“It is not healthy for Canadian democracy to have law enforcement agencies get in the way of journalistic work. Their job is to allow journalists access and get out of the way of independent newsgathering, a process necessary for a democracy, ” says Coalition for Women in Journalism (CFWIJ) and Women Press Freedom (WPF) founding director Kiran Nazish about the arrest and charges.

Canadian courts, including the Supreme Court of Newfoundland and Labrador and the B.C. SupremeCourt,have affirmed journalists’ rights to witness and report on police actions, including arrests. Even the RCMP’s civilian oversight body found the use of exclusion zones to keep journalists away from police

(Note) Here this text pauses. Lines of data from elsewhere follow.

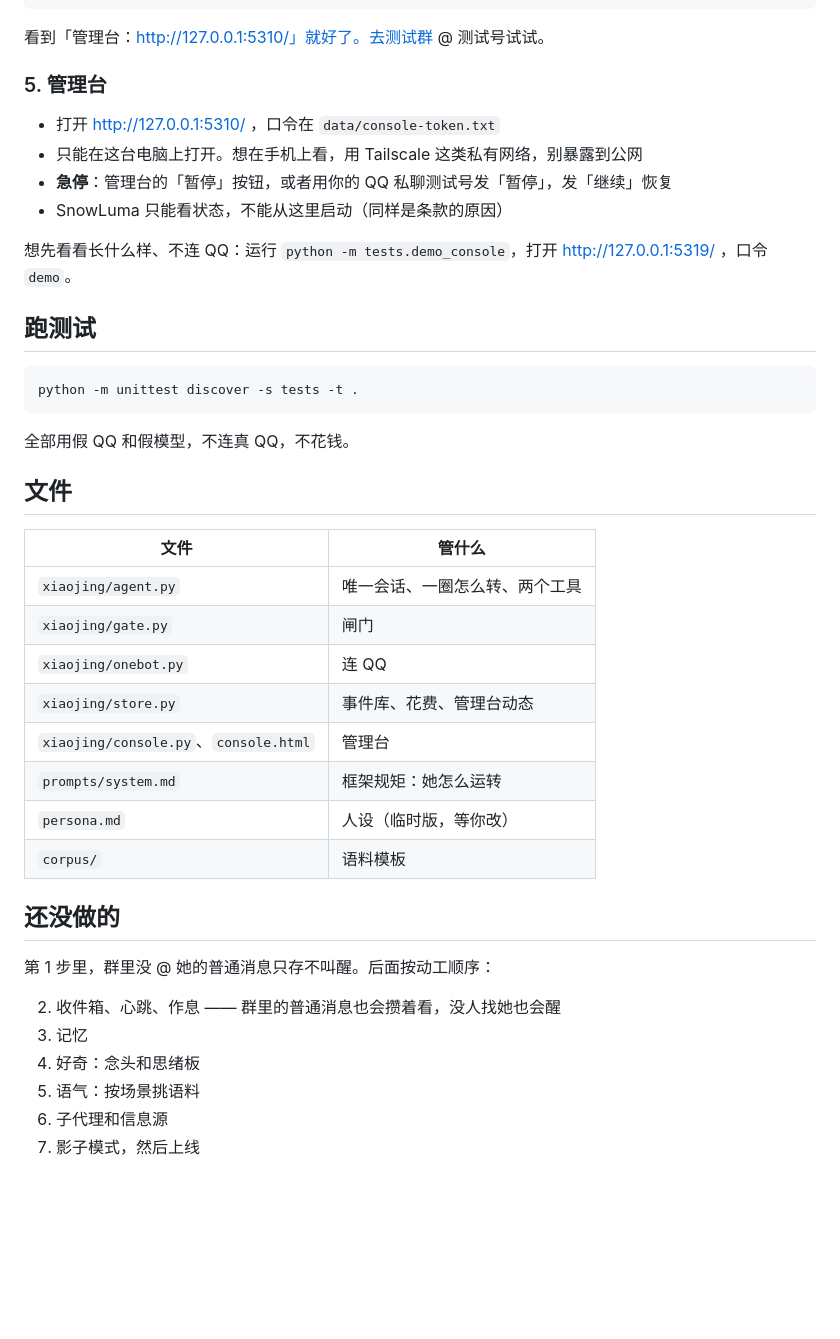
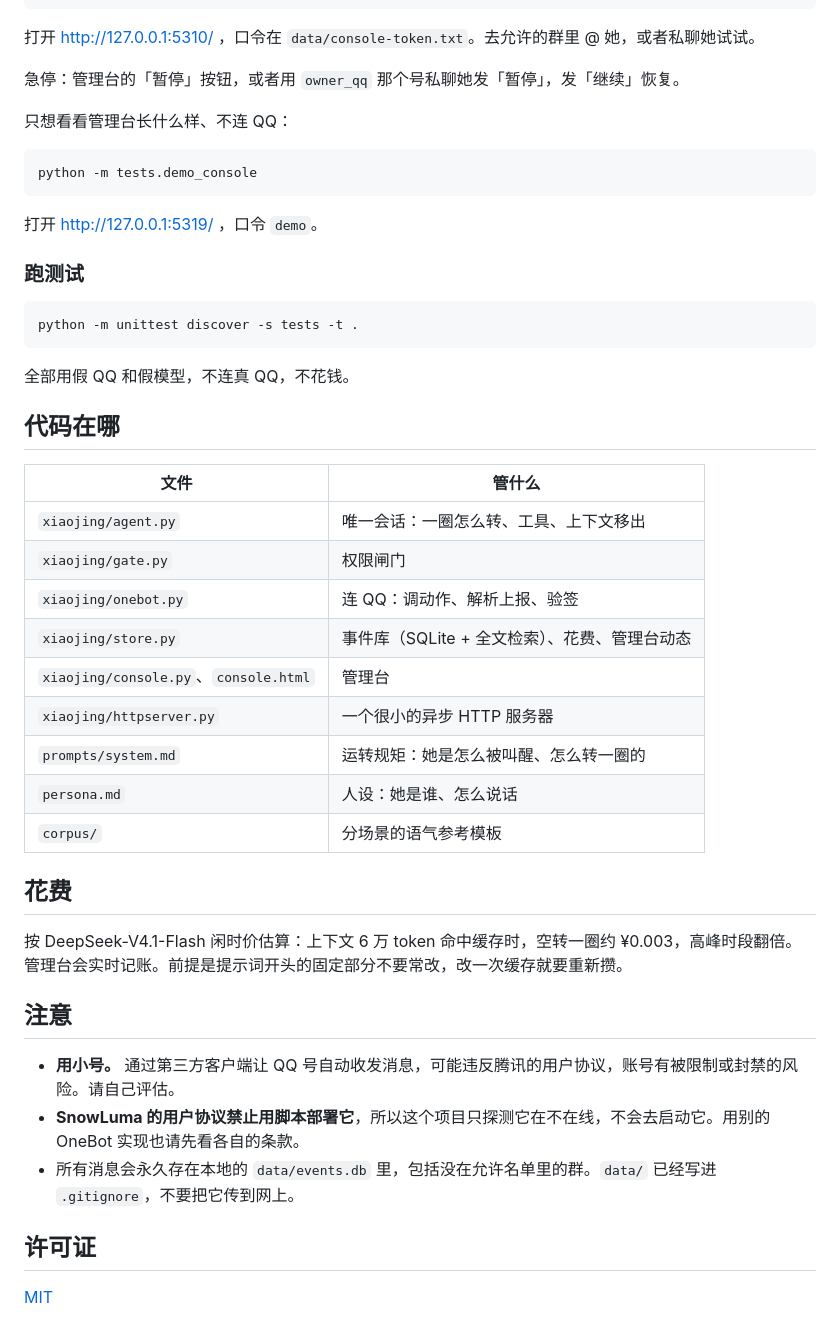
Before and after one commit to etg227/dsh-TideCog, a Markdown page: README.md, the part around one of its changes. Rendered like a GitHub page; blank space fills up the shorter version.

````diff
--- a/README.md
+++ b/README.md
@@ -57,18 +99,19 @@ cd F:\bot\xiaojing-v2
 python -m xiaojing
 ```
 
-看到「管理台：http://127.0.0.1:5310/」就好了。去测试群 @ 测试号试试。
+打开 http://127.0.0.1:5310/ ，口令在 `data/console-token.txt`。去允许的群里 @ 她，或者私聊她试试。
 
-### 5. 管理台
+急停：管理台的「暂停」按钮，或者用 `owner_qq` 那个号私聊她发「暂停」，发「继续」恢复。
 
-- 打开 http://127.0.0.1:5310/ ，口令在 `data/console-token.txt`
-- 只能在这台电脑上打开。想在手机上看，用 Tailscale 这类私有网络，别暴露到公网
-- **急停**：管理台的「暂停」按钮，或者用你的 QQ 私聊测试号发「暂停」，发「继续」恢复
-- SnowLuma 只能看状态，不能从这里启动（同样是条款的原因）
+只想看看管理台长什么样、不连 QQ：
 
-想先看看长什么样、不连 QQ：运行 `python -m tests.demo_console`，打开 http://127.0.0.1:5319/ ，口令 `demo`。
+```
+python -m tests.demo_console
+```
 
-## 跑测试
+打开 http://127.0.0.1:5319/ ，口令 `demo`。
+
+### 跑测试
 
 ```
 python -m unittest discover -s tests -t .
@@ -76,26 +119,30 @@ python -m unittest discover -s tests -t .
 
 全部用假 QQ 和假模型，不连真 QQ，不花钱。
 
-## 文件
+## 代码在哪
 
 | 文件 | 管什么 |
 |---|---|
-| `xiaojing/agent.py` | 唯一会话、一圈怎么转、两个工具 |
-| `xiaojing/gate.py` | 闸门 |
-| `xiaojing/onebot.py` | 连 QQ |
-| `xiaojing/store.py` | 事件库、花费、管理台动态 |
+| `xiaojing/agent.py` | 唯一会话：一圈怎么转、工具、上下文移出 |
+| `xiaojing/gate.py` | 权限闸门 |
+| `xiaojing/onebot.py` | 连 QQ：调动作、解析上报、验签 |
+| `xiaojing/store.py` | 事件库（SQLite + 全文检索）、花费、管理台动态 |
 | `xiaojing/console.py`、`console.html` | 管理台 |
-| `prompts/system.md` | 框架规矩：她怎么运转 |
-| `persona.md` | 人设（临时版，等你改） |
-| `corpus/` | 语料模板 |
+| `xiaojing/httpserver.py` | 一个很小的异步 HTTP 服务器 |
+| `prompts/system.md` | 运转规矩：她是怎么被叫醒、怎么转一圈的 |
+| `persona.md` | 人设：她是谁、怎么说话 |
+| `corpus/` | 分场景的语气参考模板 |
 
-## 还没做的
+## 花费
 
-第 1 步里，群里没 @ 她的普通消息只存不叫醒。后面按动工顺序：
+按 DeepSeek-V4.1-Flash 闲时价估算：上下文 6 万 token 命中缓存时，空转一圈约 ¥0.003，高峰时段翻倍。管理台会实时记账。前提是提示词开头的固定部分不要常改，改一次缓存就要重新攒。
 
-2. 收件箱、心跳、作息 —— 群里的普通消息也会攒着看，没人找她也会醒
-3. 记忆
-4. 好奇：念头和思绪板
-5. 语气：按场景挑语料
-6. 子代理和信息源
-7. 影子模式，然后上线
+## 注意
+
+- **用小号。** 通过第三方客户端让 QQ 号自动收发消息，可能违反腾讯的用户协议，账号有被限制或封禁的风险。请自己评估。
+- **SnowLuma 的用户协议禁止用脚本部署它**，所以这个项目只探测它在不在线，不会去启动它。用别的 OneBot 实现也请先看各自的条款。
+- 所有消息会永久存在本地的 `data/events.db` 里，包括没在允许名单里的群。`data/` 已经写进 `.gitignore`，不要把它传到网上。
+
+## 许可证
+
+[MIT](LICENSE)
````
Also changed, not shown: other parts of README.md (+74 -32 lines), docs/console.jpg (added), 2 other files.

Brandi Morin was specifically targeted by the police, who did not want her to document their actions during a tense encounter at the encampment. Regrettably, Morin is not the first journalist to face such harassment. The arrest of World Press Photo of the Year-winning photojournalist Amber Bracken during her coverage of an RCMP raid on Indigenous land defenders underscores the persistent challenges journalists face while reporting on indigenous stories.

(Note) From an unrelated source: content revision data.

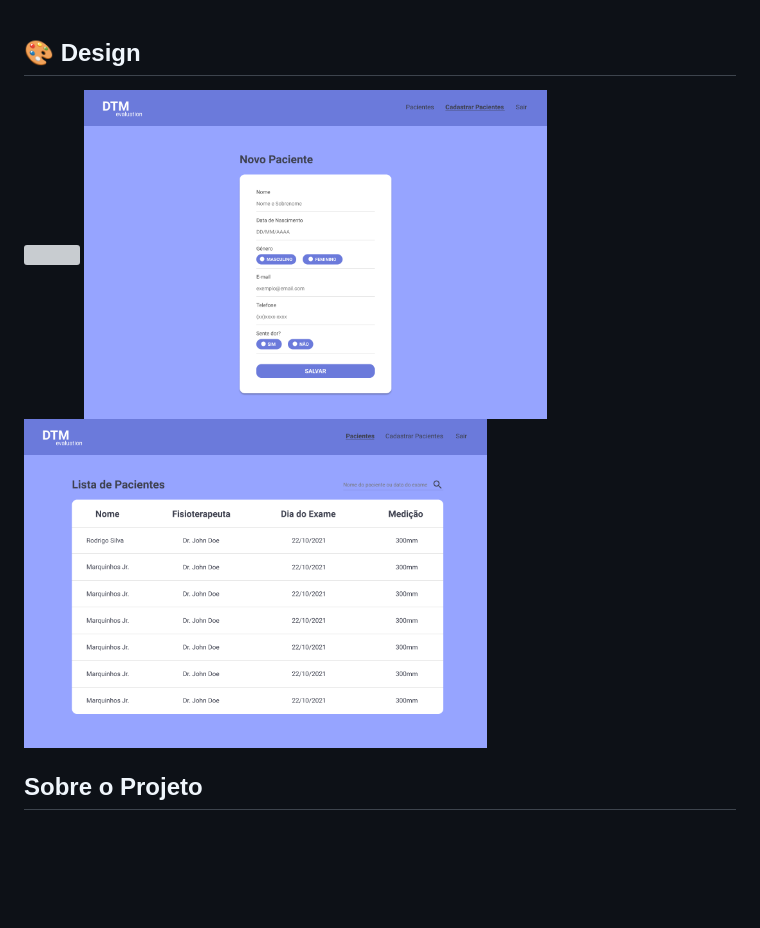
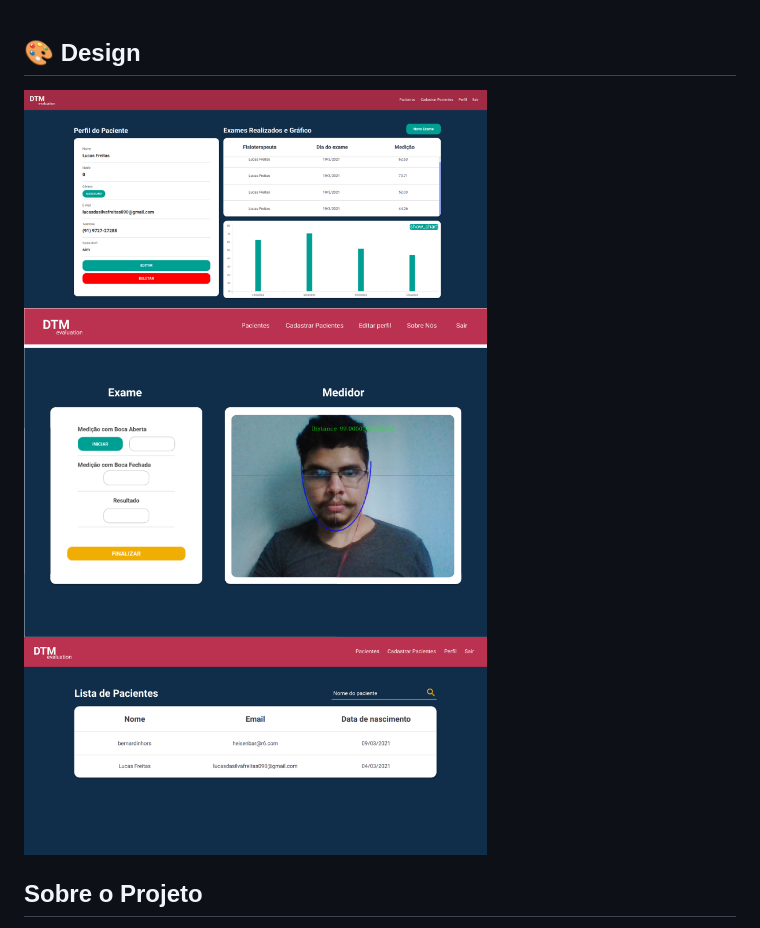
Before and after one commit to rnanc/dtm-evaluation, a Markdown page: README.md, the part around the change. Drawn GitHub-style; pictures changed too: readme-imgs/exam.png (added), readme-imgs/new-patient.png (deleted), readme-imgs/patient list.png (deleted); blank space fills up the shorter version; grey boxes are pictures that could not be loaded.

Commit message:
readme altered

```diff
--- a/README.md
+++ b/README.md
@@ -1,8 +1,8 @@
 ## 🎨 Design
 
-<img src="./readme-imgs/login-page.png" width="65%">
-<img src="./readme-imgs/new-patient.png" width="65%">
-<img src="./readme-imgs/patient list.png" width="65%">
+<img src="./readme-imgs/patient_dashboard.png" width="65%">
+<img src="./readme-imgs/exam.png" width="65%">
+<img src="./readme-imgs/patient_list.png" width="65%">
 
 ## Sobre o Projeto
 
```
Also changed, not shown: 1 other file.
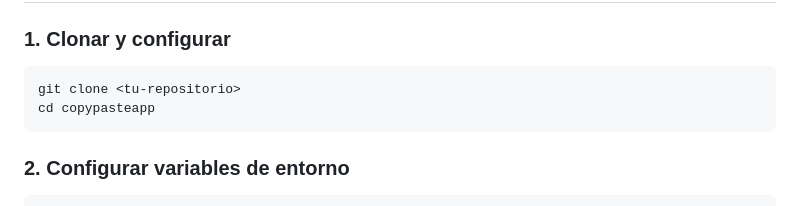
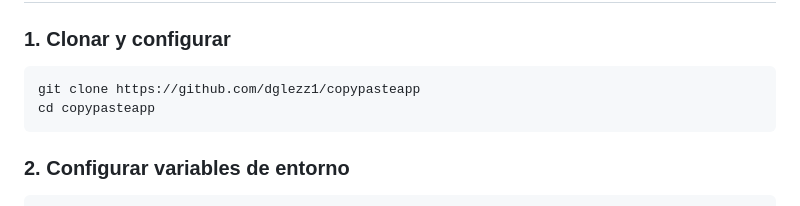
Before and after one commit to dglezz1/copypasteapp, a Markdown page: README.md, the part around the change. GitHub-like rendering.

````diff
--- a/README.md
+++ b/README.md
@@ -31,7 +31,7 @@ No importa el sistema operativo ya que funciona desde el navegador
 ### 1. Clonar y configurar
 
 ```bash
-git clone <tu-repositorio>
+git clone https://github.com/dglezz1/copypasteapp
 cd copypasteapp
 ```
 
````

Brandi Morin has earned numerous accolades for her journalistic work and significant contributions she made to journalism and freedom of expression.

“Brandi’s arrest makes an absolute mockery of the rights of freedom of the press,” says Brent Jolly, executive director Canadian Association of Journalists.

Brandi Morin is an award-winning French/Cree/Iroquois journalist from Treaty 6 in Alberta. For the last 10 years Morin has specialized in sharing Indigenous stories, which have influenced reconciliation in Canada’s political, cultural and social environments. She is one of Canada’s most prominent voices on Indigenous issues.

Morin has published or broadcast with the New York Times, National Geographic, the Guardian, the Toronto Star, Al Jazeera English, Vice, Elle Canada, CBC’s Power & Politics, and the Aboriginal Peoples Television Network National News, among many other outlets.

She won a Human Rights Reporting award from the Canadian Association of Journalists for her work with CBC’s Beyond 94 project tracking the progress of the Truth and Reconciliation Commission’s Calls to Action. She has worked with Journalists for Human Rights and has presented to various university campuses in Canada and the United States regarding her work as an Indigenous journalist and is in high demand for commentary and expertise on Indigenous topics.

Source : Women Press Freedom and The Tyee 20